Count how many lines in the entries below hold the string "changed", and respond with that number only.
Source material: Begin
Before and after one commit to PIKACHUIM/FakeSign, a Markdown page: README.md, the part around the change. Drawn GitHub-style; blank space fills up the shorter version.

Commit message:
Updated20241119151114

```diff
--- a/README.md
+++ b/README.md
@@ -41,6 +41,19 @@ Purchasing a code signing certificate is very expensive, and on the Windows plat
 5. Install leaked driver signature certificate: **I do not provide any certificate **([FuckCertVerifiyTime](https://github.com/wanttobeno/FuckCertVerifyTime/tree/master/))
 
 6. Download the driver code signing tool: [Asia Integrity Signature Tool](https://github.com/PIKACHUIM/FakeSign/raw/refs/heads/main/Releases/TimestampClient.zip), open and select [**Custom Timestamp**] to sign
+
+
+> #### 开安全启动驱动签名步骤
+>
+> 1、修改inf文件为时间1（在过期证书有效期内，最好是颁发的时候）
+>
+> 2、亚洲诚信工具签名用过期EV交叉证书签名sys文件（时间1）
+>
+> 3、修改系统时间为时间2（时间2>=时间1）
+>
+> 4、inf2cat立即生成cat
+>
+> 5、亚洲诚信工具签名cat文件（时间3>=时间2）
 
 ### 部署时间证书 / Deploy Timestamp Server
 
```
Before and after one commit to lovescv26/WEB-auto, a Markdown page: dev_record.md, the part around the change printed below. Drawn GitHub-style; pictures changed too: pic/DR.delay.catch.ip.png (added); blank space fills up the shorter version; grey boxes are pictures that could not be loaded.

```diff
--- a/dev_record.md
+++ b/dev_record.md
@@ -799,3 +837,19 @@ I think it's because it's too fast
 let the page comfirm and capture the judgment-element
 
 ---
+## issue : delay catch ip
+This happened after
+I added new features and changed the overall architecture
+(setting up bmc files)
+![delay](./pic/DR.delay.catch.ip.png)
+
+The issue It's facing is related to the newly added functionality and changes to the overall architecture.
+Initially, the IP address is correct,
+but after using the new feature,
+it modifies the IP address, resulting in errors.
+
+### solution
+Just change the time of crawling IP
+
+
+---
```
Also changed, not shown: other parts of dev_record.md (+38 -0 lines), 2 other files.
Source material: End
• Task answer
3